**Exercise instructions:**
Check each line of the entries below for the string "public"; copy every line where it appears.

**Web document revisions:**
*** Begin section ***

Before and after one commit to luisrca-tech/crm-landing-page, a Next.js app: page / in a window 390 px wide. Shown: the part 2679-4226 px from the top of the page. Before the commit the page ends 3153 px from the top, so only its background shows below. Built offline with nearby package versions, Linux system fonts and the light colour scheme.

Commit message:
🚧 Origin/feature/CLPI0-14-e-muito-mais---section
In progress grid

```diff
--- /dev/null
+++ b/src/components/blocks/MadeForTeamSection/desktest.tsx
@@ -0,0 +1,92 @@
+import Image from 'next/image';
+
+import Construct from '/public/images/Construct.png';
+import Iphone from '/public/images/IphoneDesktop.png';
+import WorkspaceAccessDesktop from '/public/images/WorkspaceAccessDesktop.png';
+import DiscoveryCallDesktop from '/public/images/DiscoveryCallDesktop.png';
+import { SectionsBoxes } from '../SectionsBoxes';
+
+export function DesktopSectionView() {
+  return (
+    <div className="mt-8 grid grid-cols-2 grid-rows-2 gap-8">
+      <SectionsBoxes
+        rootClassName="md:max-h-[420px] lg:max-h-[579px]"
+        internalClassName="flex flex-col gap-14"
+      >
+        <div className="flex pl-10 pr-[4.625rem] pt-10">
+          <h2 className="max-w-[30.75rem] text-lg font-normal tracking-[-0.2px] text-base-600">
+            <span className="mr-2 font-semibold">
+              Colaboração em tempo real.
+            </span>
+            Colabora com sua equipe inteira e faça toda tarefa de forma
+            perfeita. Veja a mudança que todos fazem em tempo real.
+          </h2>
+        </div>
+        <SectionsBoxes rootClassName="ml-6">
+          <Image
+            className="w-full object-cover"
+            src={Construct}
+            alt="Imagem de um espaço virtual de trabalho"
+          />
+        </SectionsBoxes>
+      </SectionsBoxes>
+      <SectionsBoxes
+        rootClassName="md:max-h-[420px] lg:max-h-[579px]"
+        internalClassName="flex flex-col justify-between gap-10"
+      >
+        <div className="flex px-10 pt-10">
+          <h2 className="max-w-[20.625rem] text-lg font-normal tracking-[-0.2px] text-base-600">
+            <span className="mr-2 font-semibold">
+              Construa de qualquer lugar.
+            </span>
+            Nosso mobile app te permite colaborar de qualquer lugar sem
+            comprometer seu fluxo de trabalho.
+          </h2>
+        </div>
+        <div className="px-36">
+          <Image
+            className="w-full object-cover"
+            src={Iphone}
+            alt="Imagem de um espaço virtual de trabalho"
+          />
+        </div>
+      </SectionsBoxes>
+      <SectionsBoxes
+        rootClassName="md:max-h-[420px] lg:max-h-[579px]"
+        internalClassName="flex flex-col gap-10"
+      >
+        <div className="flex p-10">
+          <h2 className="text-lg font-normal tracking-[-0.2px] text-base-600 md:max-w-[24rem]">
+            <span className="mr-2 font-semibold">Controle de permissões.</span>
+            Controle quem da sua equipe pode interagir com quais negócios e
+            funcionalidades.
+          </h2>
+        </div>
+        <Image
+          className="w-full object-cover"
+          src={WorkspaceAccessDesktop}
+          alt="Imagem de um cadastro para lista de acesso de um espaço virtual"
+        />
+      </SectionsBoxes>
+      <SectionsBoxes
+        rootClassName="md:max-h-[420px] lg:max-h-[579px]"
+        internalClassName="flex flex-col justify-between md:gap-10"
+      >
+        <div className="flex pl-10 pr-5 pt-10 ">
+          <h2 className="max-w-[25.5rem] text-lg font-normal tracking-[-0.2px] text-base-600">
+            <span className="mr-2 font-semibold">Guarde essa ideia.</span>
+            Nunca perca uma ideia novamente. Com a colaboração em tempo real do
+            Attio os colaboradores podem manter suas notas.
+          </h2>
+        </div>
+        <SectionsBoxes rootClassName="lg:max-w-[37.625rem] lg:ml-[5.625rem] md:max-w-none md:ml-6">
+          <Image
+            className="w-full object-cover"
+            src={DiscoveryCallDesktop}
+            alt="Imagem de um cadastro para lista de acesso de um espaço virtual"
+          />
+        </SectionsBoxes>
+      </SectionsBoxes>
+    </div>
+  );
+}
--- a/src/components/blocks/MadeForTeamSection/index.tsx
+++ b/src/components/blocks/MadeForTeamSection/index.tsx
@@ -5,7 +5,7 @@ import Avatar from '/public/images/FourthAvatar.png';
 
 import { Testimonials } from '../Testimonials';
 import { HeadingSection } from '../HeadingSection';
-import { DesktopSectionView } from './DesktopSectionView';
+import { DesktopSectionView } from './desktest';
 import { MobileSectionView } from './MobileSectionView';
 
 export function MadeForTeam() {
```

*** End section ***

**Exercise response:**
+import Construct from '/public/images/Construct.png';
+import Iphone from '/public/images/IphoneDesktop.png';
+import WorkspaceAccessDesktop from '/public/images/WorkspaceAccessDesktop.png';
+import DiscoveryCallDesktop from '/public/images/DiscoveryCallDesktop.png';
@@ -5,7 +5,7 @@ import Avatar from '/public/images/FourthAvatar.png';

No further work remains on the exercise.